Your response must be made up of each line in the data below that contains the string "presentation".

[Change listing data]
_ _ _ _
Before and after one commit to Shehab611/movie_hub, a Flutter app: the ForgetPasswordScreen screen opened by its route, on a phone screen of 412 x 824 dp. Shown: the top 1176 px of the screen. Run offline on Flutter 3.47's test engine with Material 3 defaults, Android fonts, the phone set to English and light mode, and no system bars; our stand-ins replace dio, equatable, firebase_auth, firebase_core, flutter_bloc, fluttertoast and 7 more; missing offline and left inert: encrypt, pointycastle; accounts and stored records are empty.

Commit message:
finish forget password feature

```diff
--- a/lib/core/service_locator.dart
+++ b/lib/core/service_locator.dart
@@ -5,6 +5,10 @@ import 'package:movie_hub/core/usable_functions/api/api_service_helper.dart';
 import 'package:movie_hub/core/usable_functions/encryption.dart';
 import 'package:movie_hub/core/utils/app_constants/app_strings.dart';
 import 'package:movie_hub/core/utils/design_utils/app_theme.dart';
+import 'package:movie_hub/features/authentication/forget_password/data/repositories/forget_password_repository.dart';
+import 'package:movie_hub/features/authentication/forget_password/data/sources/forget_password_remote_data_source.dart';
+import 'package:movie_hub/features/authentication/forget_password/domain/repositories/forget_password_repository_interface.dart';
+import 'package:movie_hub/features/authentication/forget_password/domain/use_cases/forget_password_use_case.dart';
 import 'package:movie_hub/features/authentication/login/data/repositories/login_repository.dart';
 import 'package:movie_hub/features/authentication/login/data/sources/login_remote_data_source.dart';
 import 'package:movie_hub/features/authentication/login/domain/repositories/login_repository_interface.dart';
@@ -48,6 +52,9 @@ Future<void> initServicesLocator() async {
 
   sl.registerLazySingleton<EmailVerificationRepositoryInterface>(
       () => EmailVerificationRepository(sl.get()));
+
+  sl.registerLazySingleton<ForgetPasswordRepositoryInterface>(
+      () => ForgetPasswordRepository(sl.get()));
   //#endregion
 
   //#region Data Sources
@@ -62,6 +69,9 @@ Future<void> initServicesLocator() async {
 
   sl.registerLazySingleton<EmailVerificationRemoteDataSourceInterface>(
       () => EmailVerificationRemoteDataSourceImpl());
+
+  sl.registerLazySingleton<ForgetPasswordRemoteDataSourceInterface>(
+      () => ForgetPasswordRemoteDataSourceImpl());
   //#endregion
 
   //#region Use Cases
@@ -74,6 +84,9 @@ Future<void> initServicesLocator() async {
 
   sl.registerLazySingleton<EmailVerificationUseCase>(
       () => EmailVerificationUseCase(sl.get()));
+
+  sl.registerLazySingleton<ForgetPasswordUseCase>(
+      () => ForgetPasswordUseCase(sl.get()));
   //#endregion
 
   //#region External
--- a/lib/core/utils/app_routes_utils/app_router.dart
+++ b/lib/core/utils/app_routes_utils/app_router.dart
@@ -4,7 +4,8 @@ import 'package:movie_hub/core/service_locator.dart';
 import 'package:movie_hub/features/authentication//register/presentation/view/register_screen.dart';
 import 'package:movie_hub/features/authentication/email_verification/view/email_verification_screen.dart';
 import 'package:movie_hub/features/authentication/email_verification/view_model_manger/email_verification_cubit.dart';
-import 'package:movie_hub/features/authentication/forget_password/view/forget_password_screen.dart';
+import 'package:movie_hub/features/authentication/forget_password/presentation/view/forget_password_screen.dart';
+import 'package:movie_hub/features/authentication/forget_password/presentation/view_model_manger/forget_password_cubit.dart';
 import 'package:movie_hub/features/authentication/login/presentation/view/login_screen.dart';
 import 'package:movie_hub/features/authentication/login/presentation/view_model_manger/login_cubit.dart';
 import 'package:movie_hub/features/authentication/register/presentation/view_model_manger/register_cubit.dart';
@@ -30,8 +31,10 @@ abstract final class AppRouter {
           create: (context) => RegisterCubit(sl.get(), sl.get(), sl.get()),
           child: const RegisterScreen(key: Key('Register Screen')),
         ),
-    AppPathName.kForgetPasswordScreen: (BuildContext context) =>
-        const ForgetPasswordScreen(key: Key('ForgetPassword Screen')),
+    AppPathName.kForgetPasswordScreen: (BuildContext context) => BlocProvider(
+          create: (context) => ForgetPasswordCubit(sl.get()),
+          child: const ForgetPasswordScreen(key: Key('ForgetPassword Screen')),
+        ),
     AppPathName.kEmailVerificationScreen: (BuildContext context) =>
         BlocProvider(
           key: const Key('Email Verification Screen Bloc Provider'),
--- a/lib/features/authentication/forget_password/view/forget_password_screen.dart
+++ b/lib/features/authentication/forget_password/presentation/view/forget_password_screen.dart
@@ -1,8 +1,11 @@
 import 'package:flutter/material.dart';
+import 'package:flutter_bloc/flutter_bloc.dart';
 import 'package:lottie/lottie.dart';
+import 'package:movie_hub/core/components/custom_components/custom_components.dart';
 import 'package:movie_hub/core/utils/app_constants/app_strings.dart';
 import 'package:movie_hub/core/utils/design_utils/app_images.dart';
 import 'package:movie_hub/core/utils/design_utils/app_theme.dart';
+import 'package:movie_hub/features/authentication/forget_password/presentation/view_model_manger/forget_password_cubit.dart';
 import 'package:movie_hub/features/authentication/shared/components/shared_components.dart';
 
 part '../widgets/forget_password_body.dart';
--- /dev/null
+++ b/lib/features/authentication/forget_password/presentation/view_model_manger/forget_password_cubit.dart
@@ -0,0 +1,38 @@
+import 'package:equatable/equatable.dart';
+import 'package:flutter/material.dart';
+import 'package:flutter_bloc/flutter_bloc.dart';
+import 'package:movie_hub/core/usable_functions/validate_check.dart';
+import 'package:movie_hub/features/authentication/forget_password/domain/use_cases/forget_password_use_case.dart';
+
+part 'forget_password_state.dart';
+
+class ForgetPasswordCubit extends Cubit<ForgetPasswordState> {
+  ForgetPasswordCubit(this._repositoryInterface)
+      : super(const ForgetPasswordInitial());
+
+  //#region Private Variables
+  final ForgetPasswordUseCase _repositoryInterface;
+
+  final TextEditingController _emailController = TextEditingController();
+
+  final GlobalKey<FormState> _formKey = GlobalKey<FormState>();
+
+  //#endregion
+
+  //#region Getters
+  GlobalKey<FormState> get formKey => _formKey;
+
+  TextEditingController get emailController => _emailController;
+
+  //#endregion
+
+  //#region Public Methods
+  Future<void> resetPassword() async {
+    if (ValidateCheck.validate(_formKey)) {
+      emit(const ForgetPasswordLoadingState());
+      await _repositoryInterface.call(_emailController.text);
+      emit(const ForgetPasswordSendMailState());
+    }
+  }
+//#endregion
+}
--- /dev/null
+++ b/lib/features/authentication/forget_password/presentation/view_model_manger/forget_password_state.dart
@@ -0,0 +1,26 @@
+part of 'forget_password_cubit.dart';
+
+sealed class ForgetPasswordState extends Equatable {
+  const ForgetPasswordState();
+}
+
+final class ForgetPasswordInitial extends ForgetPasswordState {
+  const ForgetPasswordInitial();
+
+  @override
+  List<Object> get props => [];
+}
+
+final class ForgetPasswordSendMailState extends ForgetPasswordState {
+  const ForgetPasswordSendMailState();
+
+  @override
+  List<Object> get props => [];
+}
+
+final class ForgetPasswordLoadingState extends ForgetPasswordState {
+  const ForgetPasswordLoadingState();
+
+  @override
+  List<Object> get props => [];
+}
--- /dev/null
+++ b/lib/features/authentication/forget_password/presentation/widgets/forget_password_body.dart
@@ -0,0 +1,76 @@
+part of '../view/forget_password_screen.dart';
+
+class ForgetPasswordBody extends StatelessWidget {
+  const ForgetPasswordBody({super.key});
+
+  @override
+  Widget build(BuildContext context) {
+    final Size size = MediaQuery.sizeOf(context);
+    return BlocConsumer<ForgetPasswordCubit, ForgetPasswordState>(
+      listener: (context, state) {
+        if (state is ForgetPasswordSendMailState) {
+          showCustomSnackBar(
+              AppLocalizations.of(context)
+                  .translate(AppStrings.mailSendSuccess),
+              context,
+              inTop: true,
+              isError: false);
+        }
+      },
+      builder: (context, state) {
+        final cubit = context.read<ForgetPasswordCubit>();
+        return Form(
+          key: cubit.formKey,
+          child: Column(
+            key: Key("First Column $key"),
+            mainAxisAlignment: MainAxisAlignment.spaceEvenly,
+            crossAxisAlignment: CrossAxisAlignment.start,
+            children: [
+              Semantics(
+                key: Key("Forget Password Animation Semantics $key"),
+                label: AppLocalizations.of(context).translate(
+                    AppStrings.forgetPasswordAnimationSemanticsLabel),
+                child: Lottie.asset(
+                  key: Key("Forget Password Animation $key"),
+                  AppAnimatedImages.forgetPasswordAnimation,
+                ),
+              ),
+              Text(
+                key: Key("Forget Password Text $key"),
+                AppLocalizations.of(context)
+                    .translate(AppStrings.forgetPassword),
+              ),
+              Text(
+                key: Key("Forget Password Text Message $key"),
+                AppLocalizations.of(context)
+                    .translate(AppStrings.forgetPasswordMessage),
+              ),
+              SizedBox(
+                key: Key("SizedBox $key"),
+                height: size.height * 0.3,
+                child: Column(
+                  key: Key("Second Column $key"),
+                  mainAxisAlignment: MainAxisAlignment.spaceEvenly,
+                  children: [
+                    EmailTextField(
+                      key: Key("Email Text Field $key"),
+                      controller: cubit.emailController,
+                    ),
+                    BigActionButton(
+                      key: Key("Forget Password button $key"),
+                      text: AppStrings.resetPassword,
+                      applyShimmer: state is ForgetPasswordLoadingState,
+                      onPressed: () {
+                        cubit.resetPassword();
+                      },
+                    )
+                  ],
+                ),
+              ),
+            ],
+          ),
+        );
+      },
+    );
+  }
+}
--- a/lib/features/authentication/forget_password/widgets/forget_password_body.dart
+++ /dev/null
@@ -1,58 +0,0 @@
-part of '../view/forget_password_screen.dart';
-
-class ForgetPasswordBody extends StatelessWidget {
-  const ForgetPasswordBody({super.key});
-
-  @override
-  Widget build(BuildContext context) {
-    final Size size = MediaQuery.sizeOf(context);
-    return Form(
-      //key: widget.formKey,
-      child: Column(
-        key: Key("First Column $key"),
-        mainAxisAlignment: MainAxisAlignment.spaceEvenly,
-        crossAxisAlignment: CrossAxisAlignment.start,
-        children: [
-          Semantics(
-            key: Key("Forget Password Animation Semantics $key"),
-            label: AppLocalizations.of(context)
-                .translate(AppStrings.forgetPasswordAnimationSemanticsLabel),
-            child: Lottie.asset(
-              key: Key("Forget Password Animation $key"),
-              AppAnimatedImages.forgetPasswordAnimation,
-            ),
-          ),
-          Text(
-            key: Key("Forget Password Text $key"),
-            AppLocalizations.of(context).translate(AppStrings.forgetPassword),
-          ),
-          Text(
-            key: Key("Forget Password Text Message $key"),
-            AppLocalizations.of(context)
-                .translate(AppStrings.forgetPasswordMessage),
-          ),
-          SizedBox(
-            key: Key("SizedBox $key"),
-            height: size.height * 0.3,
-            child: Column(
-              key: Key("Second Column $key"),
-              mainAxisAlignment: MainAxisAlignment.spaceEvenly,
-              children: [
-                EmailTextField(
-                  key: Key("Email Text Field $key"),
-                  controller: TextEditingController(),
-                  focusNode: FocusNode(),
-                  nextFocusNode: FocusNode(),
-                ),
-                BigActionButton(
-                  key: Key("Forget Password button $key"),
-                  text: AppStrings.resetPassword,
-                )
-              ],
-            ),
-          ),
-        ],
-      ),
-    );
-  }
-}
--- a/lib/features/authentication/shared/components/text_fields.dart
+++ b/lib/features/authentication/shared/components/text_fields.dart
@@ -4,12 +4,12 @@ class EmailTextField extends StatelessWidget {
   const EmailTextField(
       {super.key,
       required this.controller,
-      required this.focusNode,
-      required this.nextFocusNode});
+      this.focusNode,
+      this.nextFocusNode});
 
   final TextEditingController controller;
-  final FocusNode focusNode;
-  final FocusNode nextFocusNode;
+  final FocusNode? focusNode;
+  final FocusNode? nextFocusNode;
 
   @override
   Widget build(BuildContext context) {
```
_ _ _ _
## Result for this exercise
 import 'package:movie_hub/features/authentication//register/presentation/view/register_screen.dart';
+import 'package:movie_hub/features/authentication/forget_password/presentation/view/forget_password_screen.dart';
+import 'package:movie_hub/features/authentication/forget_password/presentation/view_model_manger/forget_password_cubit.dart';
 import 'package:movie_hub/features/authentication/login/presentation/view/login_screen.dart';
 import 'package:movie_hub/features/authentication/login/presentation/view_model_manger/login_cubit.dart';
 import 'package:movie_hub/features/authentication/register/presentation/view_model_manger/register_cubit.dart';
+++ b/lib/features/authentication/forget_password/presentation/view/forget_password_screen.dart
+import 'package:movie_hub/features/authentication/forget_password/presentation/view_model_manger/forget_password_cubit.dart';
+++ b/lib/features/authentication/forget_password/presentation/view_model_manger/forget_password_cubit.dart
+++ b/lib/features/authentication/forget_password/presentation/view_model_manger/forget_password_state.dart
+++ b/lib/features/authentication/forget_password/presentation/widgets/forget_password_body.dart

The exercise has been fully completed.